Mumbai Massacre – The real blame and real culprits
Vital stats of the Mumbai siege operation

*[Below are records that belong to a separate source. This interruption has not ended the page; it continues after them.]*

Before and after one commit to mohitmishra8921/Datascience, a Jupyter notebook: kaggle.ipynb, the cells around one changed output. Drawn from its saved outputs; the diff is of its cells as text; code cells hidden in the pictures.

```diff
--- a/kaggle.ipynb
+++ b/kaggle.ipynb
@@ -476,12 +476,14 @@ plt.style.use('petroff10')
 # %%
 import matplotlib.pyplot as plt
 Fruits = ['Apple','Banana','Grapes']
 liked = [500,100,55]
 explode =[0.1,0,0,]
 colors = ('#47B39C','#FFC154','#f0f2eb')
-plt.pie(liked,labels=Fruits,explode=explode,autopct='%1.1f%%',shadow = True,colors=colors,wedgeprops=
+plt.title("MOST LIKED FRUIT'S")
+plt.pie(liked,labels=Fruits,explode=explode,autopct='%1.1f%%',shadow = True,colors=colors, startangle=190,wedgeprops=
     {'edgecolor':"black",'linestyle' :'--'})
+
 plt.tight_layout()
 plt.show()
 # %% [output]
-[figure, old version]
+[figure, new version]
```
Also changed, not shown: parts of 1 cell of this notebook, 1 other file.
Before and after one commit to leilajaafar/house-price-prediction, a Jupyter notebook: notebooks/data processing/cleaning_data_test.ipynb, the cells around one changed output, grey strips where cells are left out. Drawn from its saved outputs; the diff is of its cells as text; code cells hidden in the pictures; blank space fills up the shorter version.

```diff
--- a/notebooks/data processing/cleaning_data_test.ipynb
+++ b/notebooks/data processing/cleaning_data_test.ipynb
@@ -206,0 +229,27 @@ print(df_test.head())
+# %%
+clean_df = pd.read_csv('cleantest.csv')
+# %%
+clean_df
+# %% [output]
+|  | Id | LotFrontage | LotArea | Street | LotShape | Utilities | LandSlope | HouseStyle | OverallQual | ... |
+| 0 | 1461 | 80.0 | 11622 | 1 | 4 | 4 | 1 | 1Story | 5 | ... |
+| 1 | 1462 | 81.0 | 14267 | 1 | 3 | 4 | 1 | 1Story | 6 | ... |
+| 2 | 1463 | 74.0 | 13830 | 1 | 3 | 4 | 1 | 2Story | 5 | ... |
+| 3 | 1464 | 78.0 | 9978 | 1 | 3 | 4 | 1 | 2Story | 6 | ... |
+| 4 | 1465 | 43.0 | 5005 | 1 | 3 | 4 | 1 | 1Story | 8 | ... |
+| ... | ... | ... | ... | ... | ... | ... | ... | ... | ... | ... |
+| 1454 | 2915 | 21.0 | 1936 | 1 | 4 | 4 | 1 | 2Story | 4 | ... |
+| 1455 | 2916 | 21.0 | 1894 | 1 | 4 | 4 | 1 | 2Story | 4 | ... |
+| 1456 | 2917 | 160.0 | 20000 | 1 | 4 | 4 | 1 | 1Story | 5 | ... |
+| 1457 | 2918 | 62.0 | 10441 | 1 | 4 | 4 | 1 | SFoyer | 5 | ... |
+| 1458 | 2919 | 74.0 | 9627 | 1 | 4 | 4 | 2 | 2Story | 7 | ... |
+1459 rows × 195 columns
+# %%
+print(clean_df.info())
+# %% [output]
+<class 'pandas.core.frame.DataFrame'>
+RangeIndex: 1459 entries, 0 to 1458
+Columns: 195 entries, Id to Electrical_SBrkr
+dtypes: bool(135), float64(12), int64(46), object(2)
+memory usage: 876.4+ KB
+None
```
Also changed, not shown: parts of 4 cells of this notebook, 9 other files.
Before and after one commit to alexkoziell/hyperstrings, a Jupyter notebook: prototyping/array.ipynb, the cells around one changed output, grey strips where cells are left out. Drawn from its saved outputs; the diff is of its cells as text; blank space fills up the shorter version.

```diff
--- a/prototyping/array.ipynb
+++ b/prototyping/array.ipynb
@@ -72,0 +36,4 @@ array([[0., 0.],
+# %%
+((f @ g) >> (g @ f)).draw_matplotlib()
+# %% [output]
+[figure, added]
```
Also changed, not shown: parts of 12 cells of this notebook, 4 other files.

On 26th November, a Wednesday night, ten terrorists, (nine killed and one taken alive), mounted a terrorist strike in Mumbai. They attacked at least ten venues (Cama Hospital, Guru Tegh Bahadur Hospital, CST Train Terminus, Leopold Cafe, Girgaum Chowpatty, Metro Junction + the four buildings occupied) and later occupied four building complexes ((The Oberoi Trident Hotel; The old Taj Mahal Hotel and the new Taj;The Nariman Building), killed nearly 190 people over a space of nearly 60 hours. These terrorists came with machine guns, machine pistols, grenades, incendiary bombs, satellite phones, credit cards, Indian currency and US dollars, conflict rations of dry fruits like almonds, raisins, etc.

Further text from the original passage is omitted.